Provided data:
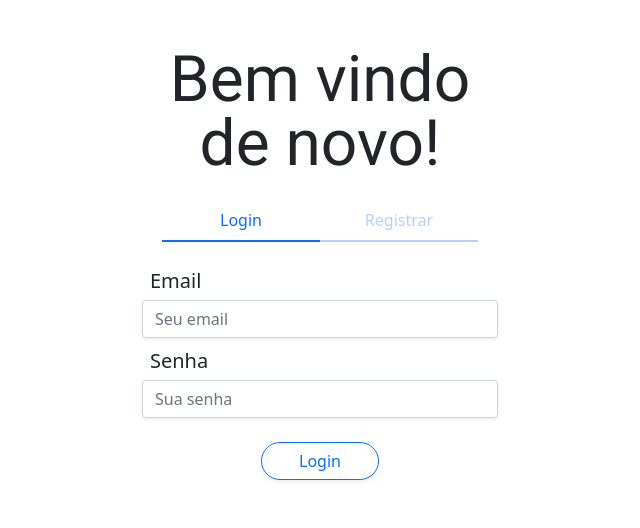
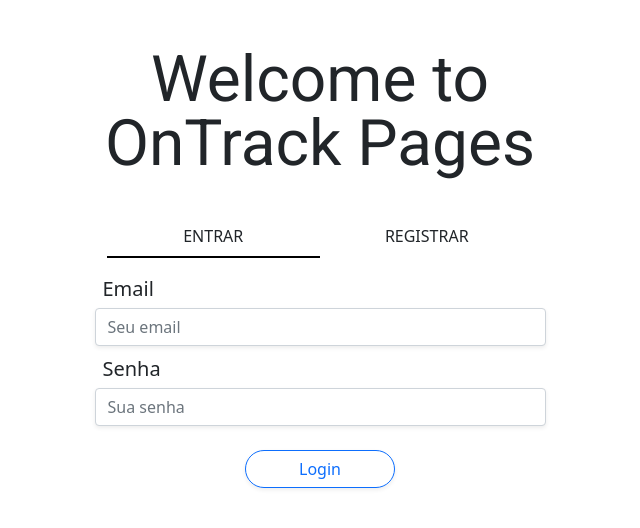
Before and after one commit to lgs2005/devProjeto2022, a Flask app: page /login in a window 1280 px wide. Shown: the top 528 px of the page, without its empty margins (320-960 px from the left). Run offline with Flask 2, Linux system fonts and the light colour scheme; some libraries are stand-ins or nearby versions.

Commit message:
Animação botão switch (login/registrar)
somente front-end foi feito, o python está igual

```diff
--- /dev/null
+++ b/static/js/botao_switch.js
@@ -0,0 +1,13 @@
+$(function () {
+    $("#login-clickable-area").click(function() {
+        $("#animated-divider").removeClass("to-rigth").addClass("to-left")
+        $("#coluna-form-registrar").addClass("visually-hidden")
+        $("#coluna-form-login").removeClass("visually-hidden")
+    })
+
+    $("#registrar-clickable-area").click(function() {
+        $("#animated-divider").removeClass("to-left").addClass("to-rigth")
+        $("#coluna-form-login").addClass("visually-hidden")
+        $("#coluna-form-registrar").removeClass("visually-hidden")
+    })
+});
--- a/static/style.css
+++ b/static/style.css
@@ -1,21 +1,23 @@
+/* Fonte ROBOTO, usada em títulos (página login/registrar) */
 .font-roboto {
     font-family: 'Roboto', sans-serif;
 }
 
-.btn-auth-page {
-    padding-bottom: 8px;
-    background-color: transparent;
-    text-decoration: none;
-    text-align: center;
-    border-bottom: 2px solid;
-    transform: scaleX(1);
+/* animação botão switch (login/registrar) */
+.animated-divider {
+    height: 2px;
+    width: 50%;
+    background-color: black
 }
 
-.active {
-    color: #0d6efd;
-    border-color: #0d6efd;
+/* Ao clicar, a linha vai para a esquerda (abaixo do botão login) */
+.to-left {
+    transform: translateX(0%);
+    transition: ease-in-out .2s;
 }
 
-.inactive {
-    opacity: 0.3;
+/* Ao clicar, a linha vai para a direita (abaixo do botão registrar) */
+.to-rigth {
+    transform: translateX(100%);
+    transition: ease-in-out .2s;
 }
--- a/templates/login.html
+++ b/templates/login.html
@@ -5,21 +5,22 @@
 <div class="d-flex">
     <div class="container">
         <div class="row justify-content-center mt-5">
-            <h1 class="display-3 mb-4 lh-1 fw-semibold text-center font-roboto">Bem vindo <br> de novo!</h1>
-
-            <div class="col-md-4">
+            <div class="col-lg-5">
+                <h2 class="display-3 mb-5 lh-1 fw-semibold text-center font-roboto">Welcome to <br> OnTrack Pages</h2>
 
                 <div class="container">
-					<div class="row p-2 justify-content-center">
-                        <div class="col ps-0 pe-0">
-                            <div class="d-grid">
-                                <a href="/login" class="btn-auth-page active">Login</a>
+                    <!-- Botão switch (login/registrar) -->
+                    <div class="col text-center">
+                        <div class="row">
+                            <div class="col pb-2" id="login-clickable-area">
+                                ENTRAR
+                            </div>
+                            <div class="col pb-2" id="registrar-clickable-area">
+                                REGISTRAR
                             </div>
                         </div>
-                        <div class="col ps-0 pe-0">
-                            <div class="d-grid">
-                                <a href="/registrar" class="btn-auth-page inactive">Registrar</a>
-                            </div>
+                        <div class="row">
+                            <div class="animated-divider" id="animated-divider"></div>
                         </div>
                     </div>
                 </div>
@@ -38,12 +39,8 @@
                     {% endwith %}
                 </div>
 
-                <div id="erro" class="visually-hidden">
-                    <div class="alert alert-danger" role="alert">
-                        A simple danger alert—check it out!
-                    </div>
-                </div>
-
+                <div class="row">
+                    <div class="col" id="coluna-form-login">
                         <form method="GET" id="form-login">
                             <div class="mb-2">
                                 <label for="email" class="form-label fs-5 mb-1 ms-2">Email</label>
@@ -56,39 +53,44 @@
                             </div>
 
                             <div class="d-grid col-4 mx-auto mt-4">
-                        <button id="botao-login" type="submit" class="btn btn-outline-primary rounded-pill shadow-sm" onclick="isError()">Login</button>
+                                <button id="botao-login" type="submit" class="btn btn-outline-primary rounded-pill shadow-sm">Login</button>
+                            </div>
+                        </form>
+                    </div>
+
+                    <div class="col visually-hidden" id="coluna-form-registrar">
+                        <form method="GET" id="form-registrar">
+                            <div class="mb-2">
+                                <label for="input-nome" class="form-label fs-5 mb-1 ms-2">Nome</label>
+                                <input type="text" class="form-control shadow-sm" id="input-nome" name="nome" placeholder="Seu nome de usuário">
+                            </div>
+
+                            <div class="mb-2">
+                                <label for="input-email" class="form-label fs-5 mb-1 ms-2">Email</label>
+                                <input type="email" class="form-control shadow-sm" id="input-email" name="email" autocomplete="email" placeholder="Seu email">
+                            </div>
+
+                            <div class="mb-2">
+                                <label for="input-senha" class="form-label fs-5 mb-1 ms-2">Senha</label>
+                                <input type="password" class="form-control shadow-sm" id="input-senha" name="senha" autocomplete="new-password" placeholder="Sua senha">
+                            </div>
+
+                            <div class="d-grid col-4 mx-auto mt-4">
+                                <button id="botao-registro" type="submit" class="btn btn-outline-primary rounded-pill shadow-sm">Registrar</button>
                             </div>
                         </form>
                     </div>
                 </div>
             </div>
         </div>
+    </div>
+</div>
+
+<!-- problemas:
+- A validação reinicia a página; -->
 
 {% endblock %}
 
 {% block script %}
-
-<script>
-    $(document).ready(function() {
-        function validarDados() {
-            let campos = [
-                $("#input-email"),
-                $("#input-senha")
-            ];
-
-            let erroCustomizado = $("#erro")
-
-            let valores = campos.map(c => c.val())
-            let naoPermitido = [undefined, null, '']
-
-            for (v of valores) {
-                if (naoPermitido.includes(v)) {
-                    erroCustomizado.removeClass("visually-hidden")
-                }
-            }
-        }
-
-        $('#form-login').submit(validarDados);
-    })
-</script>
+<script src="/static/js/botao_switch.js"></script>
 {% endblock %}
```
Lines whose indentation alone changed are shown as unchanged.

==

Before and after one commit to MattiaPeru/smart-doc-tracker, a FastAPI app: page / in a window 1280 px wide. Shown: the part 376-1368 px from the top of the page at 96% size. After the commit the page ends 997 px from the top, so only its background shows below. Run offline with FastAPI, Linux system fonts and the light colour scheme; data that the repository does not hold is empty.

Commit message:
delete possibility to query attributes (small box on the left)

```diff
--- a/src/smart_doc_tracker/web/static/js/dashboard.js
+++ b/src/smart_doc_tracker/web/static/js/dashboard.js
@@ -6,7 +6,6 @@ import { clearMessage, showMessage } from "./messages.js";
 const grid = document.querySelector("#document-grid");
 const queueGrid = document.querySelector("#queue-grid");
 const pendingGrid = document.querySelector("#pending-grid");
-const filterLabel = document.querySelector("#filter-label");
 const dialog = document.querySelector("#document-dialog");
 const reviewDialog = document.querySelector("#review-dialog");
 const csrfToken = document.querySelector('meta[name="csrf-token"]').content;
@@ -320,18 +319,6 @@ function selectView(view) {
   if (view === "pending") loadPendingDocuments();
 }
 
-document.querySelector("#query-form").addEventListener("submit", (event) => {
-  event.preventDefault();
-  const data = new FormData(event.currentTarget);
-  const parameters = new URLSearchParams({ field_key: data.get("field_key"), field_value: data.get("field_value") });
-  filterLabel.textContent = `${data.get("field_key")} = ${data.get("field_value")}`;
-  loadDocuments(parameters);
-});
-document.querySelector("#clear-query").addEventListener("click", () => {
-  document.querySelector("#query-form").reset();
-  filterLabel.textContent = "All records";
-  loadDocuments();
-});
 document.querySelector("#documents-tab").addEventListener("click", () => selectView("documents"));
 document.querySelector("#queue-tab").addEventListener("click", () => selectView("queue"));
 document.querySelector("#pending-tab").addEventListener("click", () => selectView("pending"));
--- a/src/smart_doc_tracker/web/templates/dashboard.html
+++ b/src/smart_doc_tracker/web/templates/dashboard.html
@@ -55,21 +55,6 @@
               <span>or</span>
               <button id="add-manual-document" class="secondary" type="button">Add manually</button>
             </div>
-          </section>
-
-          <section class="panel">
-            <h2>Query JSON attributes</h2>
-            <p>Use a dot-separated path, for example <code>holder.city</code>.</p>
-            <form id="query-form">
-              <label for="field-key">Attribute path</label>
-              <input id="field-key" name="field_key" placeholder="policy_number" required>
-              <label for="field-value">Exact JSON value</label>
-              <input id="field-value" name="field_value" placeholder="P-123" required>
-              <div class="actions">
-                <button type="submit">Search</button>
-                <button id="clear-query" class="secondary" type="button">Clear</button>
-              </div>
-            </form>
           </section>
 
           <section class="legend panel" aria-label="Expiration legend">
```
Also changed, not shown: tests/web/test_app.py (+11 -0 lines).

---

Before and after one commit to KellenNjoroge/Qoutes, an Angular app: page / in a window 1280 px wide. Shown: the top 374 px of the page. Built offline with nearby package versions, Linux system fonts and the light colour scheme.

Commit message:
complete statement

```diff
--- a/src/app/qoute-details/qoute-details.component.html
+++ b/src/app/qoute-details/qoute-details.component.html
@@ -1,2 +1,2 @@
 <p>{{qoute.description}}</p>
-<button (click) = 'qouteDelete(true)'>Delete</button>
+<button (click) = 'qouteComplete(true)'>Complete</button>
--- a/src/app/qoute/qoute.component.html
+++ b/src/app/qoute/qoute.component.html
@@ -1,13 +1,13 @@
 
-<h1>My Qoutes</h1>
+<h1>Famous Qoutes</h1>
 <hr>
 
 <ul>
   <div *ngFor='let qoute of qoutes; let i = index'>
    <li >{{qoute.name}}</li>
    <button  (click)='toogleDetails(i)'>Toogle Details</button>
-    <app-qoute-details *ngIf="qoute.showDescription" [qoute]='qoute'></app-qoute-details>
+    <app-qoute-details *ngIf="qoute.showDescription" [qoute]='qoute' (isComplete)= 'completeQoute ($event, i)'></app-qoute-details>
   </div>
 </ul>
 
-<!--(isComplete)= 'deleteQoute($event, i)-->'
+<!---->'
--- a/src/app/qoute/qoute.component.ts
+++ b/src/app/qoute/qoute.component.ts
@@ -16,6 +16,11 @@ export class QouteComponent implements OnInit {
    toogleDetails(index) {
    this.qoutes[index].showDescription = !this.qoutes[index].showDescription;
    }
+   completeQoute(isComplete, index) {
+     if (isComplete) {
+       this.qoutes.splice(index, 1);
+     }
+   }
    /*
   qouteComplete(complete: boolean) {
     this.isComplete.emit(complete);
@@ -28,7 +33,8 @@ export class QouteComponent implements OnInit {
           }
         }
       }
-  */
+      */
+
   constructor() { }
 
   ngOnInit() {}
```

Your objective: Find the string "function" in the material above, and report every line where it occurs.

Answer:
+$(function () {
+    $("#login-clickable-area").click(function() {
+    $("#registrar-clickable-area").click(function() {
-    $(document).ready(function() {
-        function validarDados() {
@@ -320,18 +319,6 @@ function selectView(view) {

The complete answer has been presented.